Security safeguards principle. Personal data should be protected by reasonable security safeguards against such risks as loss or unauthorized access, destruction, use, modification or disclosure of data.

Openness principle. There should be a general policy of openness about developments, practices and policies with respect to personal data. Means should be readily available of establishing the existence and nature of personal data, and the main purposes of their use, as well as the identity about usual residence of the data controller.

Individual participation principle. An individual should have the right: (a) to obtain from a data controller, or otherwise, confirmation of whether or not the data controller has data relating to him; (b) to have communicated to him, data relating to him (1) within a reasonable time; (2) at a charge, if any, that is not excessive; (3) in a reasonable manner; and (4) in a form that is readily intelligible to him; (c) to be given reasons if a request made under subparagraphs (a) and (b) is denied, and to be able to challenge such denial; and (d) to challenge data relating to him and, if the challenge is successful, to have the data erased; rectified, completed or amended.

Accountability principle. A data controller should be accountable for complying with measures which give effect to the principles stated above.

[From "Guidelines on the Protection of Privacy and Transborder Flows of Personal Data," OECD, 1980, www.oecd.org.]

Appendix B
Fair Information Principles

Canadian Standards Association, 1995, http://strategis.ic.gc.ca/SSG/ca01308e.html

Accountability. An organization is responsible for personal information under its control and shall designate a person who is accountable for the organization's compliance with the following principles.

Identifying purposes. The purposes for which personal information is collected shall be identified by the organization at or before the time the information is collected.

Consent. The knowledge and consent of the individual are required for the collection, use or disclosure of personal information except where inappropriate.

Limiting collection. The collection of personal information shall be limited to that which is necessary for the purposes identified by the organization. Information shall be collected by fair and lawful means.

Limiting use, disclosure and retention. Personal information shall not be used or disclosed for purposes other than those for which it was collected except with the consent of the individual or as required by law. Personal information shall be retained only as long as necessary for the fulfillment of those purposes.

Accuracy. Personal information shall be as accurate, complete and up-to-date as is necessary for the purposes for which it is to be used.

Safeguards. Personal information shall be protected by security safeguards appropriate to the sensitivity of the information.

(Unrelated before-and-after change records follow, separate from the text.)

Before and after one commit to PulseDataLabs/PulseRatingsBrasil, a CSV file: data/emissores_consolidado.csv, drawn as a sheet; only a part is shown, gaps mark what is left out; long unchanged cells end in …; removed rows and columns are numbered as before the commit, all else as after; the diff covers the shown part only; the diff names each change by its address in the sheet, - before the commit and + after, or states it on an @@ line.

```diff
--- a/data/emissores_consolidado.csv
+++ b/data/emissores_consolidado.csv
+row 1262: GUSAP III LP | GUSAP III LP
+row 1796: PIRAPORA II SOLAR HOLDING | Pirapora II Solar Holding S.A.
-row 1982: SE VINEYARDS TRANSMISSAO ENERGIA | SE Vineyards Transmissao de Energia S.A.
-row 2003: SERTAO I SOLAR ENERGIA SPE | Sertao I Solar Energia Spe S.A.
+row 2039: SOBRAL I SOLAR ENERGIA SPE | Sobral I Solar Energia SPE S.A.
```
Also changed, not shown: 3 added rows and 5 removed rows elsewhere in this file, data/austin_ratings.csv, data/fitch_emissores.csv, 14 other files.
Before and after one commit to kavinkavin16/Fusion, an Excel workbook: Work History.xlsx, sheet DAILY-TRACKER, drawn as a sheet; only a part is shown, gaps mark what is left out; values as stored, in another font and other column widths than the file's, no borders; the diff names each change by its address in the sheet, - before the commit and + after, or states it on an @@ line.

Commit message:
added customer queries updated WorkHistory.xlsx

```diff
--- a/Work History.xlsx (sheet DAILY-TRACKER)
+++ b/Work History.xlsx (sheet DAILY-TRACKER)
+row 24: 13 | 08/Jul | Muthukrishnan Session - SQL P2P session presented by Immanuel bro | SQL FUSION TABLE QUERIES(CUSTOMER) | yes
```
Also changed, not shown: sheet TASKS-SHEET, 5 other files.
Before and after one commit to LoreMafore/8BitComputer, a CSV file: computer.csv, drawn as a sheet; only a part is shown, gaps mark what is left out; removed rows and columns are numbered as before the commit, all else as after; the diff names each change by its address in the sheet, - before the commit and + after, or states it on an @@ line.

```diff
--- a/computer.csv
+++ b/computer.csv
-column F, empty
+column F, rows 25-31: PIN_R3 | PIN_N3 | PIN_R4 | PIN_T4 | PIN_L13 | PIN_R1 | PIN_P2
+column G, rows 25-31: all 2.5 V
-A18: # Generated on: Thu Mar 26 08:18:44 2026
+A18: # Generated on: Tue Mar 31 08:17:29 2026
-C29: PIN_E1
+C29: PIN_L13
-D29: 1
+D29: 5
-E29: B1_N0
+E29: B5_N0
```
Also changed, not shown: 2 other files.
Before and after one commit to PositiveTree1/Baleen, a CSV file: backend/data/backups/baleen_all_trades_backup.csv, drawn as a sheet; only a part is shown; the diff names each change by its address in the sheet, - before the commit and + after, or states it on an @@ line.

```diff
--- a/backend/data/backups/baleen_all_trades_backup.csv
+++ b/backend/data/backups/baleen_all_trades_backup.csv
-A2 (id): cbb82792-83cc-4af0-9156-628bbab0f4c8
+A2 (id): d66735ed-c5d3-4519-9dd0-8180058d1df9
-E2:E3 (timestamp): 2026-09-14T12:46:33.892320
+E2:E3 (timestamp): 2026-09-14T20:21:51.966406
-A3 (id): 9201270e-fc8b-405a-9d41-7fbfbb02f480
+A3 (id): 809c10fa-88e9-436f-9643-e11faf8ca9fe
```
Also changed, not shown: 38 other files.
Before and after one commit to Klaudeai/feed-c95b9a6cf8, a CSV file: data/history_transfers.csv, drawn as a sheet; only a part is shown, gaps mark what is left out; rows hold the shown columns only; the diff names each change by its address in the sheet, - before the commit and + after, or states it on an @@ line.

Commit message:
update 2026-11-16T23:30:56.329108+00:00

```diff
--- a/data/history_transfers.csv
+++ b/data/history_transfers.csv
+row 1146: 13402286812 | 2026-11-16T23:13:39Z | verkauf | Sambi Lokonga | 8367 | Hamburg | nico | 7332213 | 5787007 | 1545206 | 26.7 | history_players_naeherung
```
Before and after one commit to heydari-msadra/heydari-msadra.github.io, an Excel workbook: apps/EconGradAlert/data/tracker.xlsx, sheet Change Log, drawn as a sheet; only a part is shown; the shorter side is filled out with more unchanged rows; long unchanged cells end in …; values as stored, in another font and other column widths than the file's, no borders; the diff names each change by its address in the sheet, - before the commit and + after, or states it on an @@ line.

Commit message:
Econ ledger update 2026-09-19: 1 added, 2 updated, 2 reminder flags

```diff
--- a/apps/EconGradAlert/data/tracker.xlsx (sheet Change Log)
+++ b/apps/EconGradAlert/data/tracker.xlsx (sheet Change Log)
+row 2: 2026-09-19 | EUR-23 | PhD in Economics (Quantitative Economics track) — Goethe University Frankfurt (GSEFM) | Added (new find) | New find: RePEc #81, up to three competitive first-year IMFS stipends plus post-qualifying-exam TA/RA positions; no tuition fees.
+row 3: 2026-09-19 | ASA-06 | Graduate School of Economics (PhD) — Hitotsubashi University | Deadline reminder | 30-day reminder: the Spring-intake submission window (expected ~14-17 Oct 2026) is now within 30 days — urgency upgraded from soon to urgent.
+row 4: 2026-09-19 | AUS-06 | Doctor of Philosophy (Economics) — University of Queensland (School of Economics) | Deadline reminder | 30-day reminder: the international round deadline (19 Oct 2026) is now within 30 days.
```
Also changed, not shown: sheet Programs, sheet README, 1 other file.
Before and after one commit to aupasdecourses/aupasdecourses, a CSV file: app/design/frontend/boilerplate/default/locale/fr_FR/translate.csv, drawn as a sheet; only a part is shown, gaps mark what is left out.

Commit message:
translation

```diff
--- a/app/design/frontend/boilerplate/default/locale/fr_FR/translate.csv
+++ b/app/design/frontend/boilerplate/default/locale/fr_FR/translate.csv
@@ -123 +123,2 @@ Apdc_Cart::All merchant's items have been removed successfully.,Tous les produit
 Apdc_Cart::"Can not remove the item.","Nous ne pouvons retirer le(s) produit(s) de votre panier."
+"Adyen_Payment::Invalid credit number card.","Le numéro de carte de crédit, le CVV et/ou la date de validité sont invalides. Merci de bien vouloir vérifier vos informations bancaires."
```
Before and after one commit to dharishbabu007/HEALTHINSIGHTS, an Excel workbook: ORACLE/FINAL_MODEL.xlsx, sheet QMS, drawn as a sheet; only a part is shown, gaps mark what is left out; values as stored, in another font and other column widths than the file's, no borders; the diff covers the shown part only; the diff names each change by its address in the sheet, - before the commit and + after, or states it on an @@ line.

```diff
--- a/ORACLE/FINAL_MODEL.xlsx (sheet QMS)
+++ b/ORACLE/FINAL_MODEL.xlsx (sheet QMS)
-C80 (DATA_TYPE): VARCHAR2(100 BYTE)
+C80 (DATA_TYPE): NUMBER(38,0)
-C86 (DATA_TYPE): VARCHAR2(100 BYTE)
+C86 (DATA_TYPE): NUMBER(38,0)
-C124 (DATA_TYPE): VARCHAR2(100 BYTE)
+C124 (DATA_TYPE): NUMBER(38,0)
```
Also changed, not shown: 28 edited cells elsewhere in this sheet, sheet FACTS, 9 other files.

Openness. An organization shall make readily available to individuals specific information about its policies and practices relating to its handling of personal information.

Individual access. Upon request, an individual shall be informed of the existence, use and disclosure of personal information about the individual and shall be given access to that information. An individual shall be able to challenge the accuracy and completeness of the information and have it amended as appropriate.

Challenging compliance. An individual shall be able to challenge compliance with the above principles with the person who is accountable within the organization.

Appendix C
Fair Information Principles
Federal Trade Commission

For a discussion of the five-part FTC fair information practices, see